• [DIRECTIONS] Scan the entries below. Return every line that includes "unlockToggle".

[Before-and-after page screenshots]
——

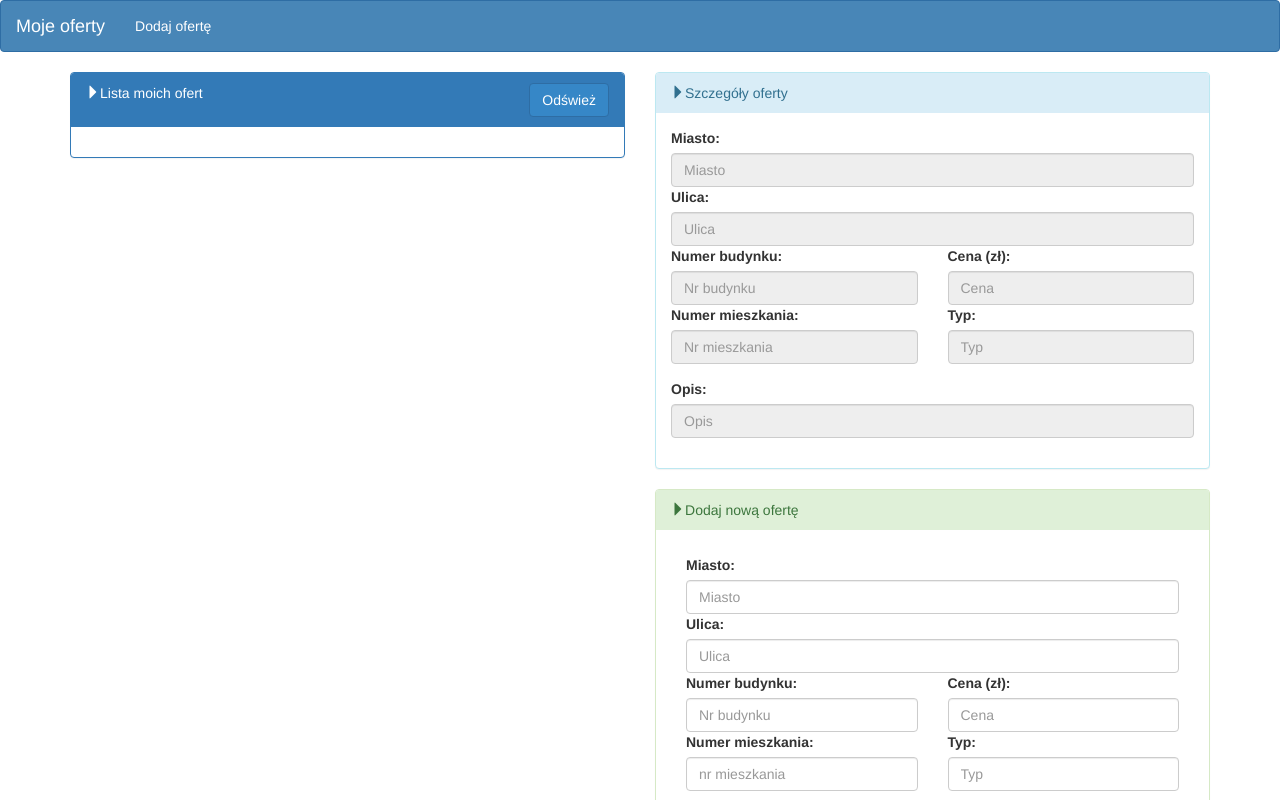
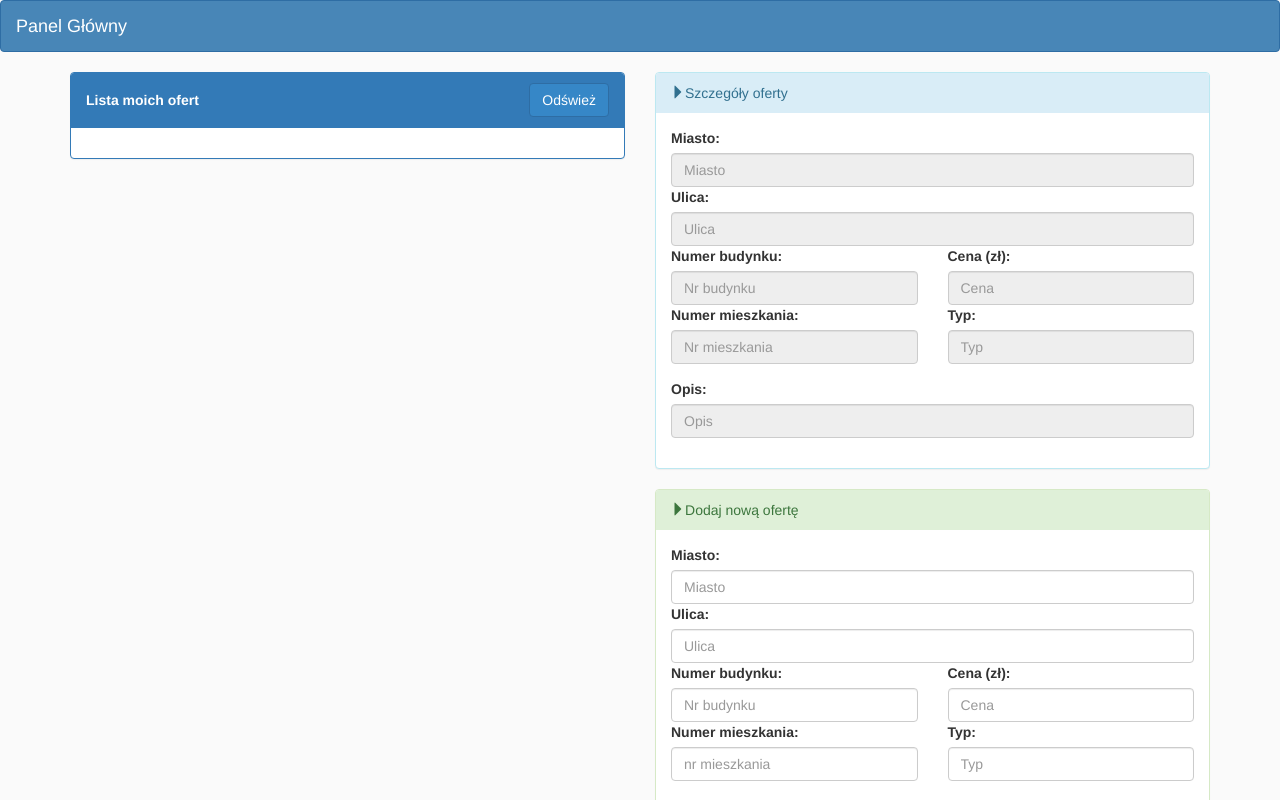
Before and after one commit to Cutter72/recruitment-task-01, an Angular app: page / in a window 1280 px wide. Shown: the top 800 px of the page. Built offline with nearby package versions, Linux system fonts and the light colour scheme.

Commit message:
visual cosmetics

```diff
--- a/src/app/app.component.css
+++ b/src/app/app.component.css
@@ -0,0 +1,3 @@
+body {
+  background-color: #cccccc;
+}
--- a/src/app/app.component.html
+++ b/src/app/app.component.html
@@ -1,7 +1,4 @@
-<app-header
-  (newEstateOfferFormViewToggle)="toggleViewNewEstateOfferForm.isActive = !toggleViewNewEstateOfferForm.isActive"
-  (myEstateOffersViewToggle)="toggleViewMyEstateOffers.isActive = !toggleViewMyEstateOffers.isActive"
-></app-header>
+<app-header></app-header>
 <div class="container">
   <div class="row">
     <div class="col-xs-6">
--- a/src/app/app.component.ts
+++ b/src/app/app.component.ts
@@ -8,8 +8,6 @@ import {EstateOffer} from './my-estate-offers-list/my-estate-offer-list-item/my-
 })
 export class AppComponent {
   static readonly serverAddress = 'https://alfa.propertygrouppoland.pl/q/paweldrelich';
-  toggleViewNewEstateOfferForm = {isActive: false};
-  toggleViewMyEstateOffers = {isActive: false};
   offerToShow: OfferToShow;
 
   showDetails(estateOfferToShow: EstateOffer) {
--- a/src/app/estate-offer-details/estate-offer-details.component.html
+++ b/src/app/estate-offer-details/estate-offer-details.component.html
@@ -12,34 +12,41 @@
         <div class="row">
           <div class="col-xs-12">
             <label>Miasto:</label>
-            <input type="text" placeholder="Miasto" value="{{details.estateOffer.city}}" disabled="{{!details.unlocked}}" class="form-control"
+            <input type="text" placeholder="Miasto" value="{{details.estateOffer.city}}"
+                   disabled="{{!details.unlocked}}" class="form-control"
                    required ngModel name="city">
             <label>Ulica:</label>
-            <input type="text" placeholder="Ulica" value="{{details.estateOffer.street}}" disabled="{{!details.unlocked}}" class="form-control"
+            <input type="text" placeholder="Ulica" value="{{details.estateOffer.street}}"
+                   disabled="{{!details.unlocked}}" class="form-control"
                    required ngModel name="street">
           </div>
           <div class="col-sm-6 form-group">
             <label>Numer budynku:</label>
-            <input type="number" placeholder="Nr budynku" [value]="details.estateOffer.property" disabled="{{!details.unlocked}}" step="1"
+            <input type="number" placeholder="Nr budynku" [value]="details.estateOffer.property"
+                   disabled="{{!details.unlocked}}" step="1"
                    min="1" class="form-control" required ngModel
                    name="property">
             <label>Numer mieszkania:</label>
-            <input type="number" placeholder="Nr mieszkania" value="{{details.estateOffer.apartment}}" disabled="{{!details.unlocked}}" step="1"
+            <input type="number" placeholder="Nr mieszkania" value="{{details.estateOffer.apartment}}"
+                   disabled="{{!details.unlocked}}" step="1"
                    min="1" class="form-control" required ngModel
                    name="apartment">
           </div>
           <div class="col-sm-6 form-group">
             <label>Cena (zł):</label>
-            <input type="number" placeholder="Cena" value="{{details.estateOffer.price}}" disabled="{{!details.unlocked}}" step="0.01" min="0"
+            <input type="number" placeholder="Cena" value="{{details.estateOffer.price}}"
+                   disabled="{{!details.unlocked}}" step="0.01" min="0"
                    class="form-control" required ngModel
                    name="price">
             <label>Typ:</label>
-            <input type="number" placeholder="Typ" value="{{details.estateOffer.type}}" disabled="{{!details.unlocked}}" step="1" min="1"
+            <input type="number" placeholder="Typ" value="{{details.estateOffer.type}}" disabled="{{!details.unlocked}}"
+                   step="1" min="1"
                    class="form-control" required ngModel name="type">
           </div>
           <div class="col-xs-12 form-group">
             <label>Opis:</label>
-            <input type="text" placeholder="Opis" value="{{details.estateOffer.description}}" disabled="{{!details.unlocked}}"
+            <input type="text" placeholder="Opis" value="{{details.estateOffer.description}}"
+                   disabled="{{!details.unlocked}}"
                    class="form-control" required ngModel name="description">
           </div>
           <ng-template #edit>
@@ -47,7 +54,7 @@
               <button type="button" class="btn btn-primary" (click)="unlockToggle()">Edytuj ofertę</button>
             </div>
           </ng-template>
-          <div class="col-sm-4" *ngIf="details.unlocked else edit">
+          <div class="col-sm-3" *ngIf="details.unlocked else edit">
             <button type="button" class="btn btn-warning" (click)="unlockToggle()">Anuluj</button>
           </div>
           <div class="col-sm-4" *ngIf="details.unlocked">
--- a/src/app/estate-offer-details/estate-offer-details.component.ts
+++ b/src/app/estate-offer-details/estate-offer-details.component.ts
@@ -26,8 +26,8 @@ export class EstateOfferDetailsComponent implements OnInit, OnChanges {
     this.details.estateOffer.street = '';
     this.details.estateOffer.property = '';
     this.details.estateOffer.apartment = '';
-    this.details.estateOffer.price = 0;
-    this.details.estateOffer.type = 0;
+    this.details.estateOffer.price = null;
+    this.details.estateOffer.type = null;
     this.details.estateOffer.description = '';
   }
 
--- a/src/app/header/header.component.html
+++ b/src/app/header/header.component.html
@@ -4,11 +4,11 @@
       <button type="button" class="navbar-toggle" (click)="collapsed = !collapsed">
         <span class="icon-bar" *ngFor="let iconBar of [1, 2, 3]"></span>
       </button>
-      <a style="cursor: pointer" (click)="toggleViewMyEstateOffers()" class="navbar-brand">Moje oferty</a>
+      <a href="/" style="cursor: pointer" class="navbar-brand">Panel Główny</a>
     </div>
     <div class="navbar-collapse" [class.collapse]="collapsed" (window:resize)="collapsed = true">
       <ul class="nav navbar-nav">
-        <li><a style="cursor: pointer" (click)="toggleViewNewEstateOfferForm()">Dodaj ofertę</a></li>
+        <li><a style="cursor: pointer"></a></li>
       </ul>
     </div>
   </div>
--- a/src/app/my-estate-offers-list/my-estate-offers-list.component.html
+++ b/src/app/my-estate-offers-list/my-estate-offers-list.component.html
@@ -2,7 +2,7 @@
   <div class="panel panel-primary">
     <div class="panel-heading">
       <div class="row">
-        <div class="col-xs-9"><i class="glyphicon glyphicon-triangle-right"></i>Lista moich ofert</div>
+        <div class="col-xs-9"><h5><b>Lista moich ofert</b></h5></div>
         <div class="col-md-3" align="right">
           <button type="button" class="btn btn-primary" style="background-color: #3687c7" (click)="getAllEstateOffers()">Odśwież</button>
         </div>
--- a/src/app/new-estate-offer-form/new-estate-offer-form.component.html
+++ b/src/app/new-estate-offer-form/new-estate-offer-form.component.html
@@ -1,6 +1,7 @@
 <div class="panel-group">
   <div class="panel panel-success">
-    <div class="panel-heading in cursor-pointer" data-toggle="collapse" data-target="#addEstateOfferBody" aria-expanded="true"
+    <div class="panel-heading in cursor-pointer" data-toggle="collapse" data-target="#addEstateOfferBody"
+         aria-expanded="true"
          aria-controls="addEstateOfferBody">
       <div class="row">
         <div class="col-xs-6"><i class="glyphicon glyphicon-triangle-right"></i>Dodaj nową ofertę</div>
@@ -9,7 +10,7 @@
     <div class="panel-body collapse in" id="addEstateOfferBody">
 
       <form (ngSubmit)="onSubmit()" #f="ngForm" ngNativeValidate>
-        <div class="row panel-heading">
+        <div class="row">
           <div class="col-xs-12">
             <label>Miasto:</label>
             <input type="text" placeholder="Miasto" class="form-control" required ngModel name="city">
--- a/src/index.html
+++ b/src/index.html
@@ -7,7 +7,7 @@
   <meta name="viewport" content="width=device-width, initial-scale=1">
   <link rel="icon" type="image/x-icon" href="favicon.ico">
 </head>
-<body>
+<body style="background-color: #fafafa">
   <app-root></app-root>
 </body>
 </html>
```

——

• [RESPONSE BOX]
               <button type="button" class="btn btn-primary" (click)="unlockToggle()">Edytuj ofertę</button>
             <button type="button" class="btn btn-warning" (click)="unlockToggle()">Anuluj</button>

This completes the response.